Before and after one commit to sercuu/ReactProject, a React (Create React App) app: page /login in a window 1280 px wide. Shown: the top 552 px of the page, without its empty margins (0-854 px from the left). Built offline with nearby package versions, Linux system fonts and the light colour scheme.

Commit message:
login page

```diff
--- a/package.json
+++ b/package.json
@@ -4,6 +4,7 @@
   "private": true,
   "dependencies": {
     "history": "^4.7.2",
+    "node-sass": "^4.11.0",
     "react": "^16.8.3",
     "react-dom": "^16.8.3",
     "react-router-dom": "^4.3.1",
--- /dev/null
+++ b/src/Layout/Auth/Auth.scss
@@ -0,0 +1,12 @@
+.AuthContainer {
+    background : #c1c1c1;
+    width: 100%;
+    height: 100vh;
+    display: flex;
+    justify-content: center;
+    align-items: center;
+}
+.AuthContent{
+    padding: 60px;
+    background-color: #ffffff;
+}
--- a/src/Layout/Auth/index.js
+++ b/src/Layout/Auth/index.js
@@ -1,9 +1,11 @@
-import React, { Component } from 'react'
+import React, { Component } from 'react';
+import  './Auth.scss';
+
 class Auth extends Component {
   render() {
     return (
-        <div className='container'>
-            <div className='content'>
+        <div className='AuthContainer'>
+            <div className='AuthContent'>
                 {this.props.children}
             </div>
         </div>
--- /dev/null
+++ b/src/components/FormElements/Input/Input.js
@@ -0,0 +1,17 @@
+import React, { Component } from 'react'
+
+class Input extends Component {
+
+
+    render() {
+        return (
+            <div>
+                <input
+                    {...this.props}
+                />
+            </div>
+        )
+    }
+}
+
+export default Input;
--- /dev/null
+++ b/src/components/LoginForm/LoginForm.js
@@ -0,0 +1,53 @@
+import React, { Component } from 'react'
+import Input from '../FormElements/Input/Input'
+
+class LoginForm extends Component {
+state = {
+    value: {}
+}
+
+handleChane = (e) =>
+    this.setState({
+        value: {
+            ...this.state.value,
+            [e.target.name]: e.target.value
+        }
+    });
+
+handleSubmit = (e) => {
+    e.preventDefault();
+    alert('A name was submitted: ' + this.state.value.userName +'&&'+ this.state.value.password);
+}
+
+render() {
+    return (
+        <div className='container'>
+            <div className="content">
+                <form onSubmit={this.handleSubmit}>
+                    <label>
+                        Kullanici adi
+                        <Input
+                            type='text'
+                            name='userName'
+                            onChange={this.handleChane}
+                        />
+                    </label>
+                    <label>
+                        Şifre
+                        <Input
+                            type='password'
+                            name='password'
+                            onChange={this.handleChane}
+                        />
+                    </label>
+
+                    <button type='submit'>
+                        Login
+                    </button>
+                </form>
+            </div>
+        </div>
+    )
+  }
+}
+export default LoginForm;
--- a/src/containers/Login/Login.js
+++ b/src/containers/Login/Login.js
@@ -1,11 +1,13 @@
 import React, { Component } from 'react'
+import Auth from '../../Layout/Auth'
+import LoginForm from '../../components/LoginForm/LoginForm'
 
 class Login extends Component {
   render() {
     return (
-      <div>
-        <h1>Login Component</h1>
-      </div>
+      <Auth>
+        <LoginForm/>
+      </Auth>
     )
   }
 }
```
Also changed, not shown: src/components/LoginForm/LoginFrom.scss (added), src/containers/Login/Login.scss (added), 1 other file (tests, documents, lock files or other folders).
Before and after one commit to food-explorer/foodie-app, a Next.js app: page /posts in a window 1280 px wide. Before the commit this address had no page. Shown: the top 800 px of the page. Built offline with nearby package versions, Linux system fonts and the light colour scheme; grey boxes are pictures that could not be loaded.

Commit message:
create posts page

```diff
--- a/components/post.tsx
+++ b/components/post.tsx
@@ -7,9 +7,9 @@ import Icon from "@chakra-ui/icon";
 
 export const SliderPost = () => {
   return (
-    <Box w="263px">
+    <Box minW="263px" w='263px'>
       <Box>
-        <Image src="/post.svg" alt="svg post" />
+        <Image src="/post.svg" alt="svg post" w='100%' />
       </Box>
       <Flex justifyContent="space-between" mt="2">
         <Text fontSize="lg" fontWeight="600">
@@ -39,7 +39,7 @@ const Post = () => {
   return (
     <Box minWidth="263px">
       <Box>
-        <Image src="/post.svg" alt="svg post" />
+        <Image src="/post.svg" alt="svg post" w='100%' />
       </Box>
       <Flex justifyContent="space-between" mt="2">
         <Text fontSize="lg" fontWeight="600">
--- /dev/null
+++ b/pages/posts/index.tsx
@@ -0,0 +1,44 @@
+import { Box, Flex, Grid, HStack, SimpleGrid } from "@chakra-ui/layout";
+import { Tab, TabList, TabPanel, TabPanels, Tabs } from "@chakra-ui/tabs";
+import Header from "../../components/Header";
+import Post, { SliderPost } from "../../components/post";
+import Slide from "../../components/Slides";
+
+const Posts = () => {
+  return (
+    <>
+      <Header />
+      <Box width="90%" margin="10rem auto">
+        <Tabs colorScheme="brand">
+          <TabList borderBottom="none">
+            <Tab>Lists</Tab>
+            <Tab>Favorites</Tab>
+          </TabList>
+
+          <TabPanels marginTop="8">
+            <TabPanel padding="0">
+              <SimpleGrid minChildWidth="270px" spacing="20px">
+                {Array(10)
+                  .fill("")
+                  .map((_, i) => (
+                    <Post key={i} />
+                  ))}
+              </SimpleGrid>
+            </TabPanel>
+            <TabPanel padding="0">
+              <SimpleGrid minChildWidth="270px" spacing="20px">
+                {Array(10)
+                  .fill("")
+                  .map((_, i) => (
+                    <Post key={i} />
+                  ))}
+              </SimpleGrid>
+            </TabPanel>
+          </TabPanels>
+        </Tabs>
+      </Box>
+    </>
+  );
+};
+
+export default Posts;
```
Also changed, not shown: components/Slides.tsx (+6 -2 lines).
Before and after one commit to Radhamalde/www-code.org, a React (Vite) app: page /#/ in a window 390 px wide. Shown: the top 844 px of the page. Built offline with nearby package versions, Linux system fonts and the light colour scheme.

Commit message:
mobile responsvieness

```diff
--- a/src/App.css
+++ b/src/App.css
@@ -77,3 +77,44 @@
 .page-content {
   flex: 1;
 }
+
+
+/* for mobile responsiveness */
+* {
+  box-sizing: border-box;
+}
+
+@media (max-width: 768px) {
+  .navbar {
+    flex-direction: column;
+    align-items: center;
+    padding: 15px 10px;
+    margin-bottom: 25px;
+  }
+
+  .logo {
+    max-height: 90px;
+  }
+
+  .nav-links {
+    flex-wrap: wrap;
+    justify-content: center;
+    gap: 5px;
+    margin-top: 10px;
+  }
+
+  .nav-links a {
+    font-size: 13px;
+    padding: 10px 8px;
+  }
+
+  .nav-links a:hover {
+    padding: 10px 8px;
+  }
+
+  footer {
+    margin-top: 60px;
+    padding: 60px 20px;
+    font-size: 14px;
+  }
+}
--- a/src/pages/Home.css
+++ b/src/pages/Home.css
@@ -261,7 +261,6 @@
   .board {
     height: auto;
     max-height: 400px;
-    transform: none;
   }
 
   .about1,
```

○ ○ ○ ○ ○ ○ ○

__EXERCISE__
Count how many lines above carry the word "LoginForm". Only the number is required.

__EXERCISE ANSWER__
6